**WHAT NEEDS TO BE DONE**
Copy out, from the entries below, each line holding the string "progress".

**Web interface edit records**
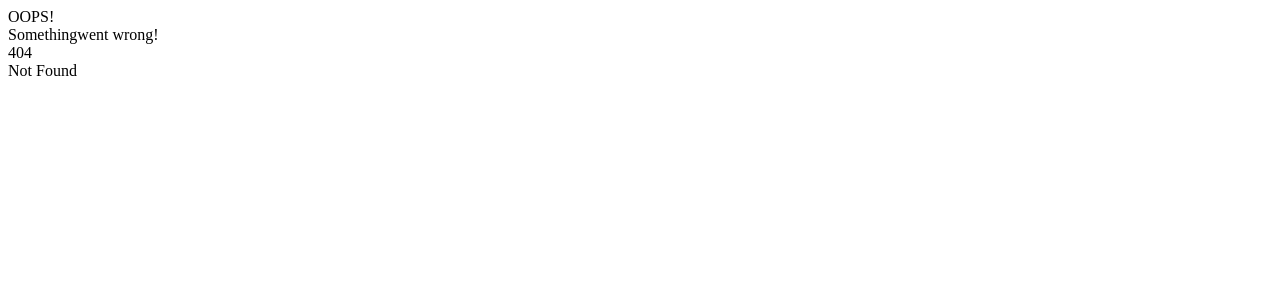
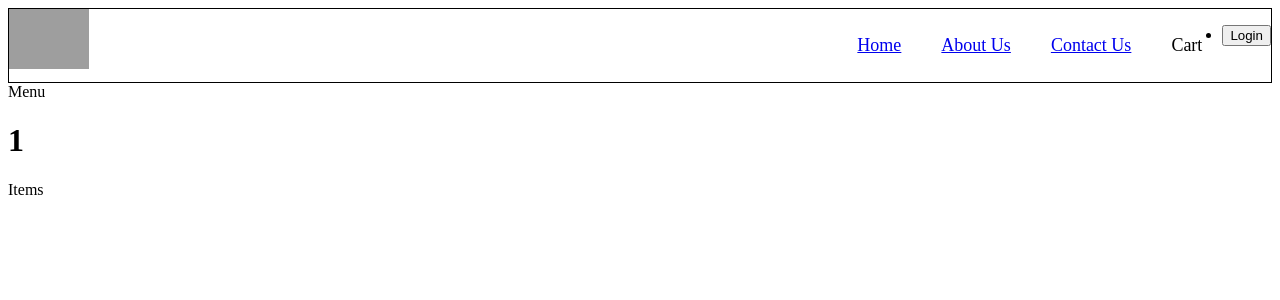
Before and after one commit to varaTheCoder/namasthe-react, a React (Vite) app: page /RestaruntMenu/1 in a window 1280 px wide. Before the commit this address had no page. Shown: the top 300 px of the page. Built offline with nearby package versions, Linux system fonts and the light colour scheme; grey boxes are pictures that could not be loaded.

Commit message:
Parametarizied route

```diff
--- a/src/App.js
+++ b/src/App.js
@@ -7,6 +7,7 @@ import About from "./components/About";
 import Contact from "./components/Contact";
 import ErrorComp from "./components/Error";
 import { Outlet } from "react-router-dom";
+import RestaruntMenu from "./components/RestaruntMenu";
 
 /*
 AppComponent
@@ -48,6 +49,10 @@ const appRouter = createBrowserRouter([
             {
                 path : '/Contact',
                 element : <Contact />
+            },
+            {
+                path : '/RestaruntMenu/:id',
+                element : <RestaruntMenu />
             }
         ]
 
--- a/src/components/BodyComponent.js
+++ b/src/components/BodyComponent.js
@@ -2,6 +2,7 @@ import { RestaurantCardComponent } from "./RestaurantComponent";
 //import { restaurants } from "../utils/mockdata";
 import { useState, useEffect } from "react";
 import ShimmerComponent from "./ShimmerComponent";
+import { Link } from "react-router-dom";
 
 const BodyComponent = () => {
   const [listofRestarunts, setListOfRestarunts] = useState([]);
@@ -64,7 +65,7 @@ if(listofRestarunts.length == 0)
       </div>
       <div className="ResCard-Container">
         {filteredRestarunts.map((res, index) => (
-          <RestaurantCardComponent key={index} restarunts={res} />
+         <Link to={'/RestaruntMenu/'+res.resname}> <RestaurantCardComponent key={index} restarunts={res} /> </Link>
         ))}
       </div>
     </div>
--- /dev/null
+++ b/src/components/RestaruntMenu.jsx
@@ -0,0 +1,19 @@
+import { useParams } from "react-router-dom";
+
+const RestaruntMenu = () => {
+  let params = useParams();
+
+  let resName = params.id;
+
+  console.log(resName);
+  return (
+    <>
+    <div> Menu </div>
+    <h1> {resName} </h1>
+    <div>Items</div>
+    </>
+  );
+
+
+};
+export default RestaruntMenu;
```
==
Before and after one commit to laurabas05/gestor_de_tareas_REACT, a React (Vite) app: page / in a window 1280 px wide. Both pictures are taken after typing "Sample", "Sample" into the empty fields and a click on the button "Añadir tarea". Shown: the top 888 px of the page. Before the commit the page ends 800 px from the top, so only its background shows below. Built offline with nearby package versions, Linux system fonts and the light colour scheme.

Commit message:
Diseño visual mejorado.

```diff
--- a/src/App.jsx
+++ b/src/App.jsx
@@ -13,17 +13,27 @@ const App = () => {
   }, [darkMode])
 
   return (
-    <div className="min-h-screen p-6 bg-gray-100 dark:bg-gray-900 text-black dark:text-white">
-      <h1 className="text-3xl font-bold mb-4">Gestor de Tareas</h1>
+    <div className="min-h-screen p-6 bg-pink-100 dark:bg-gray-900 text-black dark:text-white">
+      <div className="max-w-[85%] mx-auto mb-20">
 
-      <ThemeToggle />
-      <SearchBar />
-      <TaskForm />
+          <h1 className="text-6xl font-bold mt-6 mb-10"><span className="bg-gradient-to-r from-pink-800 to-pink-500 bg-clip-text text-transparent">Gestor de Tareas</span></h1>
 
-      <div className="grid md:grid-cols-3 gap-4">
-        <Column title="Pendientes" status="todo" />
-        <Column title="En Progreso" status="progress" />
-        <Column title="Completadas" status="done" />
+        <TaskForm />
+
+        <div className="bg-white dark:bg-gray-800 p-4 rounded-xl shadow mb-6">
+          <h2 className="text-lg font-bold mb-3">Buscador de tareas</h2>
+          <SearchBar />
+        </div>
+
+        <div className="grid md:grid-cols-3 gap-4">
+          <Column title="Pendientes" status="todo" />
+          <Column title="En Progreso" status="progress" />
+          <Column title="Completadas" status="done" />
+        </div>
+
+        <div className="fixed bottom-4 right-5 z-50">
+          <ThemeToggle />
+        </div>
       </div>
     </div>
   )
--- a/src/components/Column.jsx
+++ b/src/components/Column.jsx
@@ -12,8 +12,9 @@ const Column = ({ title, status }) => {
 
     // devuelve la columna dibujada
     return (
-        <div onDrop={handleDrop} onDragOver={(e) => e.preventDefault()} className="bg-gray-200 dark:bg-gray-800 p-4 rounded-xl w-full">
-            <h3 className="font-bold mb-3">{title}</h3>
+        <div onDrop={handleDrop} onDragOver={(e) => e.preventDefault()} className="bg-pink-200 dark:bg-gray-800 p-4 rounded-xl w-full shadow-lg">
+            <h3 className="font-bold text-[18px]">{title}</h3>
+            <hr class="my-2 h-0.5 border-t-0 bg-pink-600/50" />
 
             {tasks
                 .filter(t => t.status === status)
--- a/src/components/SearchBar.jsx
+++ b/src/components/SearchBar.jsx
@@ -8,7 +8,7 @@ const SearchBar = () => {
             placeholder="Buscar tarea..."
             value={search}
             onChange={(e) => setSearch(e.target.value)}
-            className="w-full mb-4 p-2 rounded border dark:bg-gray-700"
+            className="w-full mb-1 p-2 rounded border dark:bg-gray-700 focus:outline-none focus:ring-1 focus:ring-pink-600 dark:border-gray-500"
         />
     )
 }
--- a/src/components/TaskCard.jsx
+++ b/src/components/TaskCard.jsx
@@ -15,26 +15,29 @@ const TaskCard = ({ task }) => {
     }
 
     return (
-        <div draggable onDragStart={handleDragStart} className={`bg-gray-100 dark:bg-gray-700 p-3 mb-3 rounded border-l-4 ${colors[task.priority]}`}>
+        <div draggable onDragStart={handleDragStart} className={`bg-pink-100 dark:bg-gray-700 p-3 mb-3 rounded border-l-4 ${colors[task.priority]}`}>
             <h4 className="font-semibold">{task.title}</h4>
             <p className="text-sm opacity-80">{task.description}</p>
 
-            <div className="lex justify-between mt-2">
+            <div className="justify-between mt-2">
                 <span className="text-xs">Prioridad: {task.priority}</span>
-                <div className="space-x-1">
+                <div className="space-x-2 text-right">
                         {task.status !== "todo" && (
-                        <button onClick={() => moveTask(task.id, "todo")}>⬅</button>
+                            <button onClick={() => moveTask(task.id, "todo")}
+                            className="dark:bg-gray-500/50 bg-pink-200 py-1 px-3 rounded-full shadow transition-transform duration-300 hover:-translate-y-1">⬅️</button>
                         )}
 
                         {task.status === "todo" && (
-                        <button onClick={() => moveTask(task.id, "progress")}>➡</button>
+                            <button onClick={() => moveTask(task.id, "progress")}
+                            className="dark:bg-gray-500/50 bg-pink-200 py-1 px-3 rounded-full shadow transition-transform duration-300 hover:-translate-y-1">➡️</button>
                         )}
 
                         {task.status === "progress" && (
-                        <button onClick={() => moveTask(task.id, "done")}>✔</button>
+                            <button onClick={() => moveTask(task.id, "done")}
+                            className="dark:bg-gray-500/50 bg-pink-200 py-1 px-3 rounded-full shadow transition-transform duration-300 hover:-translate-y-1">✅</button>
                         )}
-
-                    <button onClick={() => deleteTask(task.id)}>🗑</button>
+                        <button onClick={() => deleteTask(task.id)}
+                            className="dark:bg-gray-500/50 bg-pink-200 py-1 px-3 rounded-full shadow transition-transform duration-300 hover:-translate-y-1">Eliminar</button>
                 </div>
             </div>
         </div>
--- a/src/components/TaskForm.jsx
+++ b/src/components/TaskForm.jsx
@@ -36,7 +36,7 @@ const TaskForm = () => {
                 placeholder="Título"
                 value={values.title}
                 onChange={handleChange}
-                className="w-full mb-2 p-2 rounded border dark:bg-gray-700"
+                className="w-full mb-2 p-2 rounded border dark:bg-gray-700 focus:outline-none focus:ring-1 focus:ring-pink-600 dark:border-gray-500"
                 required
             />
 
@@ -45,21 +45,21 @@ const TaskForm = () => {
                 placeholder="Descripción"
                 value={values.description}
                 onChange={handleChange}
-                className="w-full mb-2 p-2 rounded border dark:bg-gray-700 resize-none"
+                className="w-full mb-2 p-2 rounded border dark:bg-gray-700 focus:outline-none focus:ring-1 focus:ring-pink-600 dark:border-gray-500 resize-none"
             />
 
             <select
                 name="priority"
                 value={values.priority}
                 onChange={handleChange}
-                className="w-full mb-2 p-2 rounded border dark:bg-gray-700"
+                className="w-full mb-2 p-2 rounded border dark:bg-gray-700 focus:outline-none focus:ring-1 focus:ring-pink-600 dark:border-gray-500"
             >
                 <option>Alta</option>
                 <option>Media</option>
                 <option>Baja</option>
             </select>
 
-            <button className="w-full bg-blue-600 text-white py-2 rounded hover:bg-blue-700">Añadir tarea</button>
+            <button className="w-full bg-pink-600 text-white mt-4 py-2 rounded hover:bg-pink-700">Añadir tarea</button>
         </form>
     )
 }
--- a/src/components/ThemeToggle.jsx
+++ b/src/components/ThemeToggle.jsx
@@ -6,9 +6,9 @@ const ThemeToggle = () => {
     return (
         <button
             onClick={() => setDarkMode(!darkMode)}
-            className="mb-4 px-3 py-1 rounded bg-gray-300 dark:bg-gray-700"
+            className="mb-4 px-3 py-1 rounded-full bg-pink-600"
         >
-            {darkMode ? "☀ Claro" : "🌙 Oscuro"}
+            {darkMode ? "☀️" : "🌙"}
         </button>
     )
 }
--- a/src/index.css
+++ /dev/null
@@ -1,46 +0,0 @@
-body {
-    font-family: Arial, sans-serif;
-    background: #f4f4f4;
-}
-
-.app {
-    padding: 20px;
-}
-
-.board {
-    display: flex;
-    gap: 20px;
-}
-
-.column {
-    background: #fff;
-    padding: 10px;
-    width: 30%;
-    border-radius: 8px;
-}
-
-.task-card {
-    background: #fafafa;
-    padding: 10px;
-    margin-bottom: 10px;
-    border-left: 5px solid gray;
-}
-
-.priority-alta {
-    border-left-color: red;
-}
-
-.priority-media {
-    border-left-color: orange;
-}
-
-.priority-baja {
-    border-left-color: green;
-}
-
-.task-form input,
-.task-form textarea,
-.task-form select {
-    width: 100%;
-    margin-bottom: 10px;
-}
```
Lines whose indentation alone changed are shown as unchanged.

**RESULT OF THIS EXERCISE**
-        <Column title="En Progreso" status="progress" />
+          <Column title="En Progreso" status="progress" />
-                        <button onClick={() => moveTask(task.id, "progress")}>➡</button>
+                            <button onClick={() => moveTask(task.id, "progress")}
                         {task.status === "progress" && (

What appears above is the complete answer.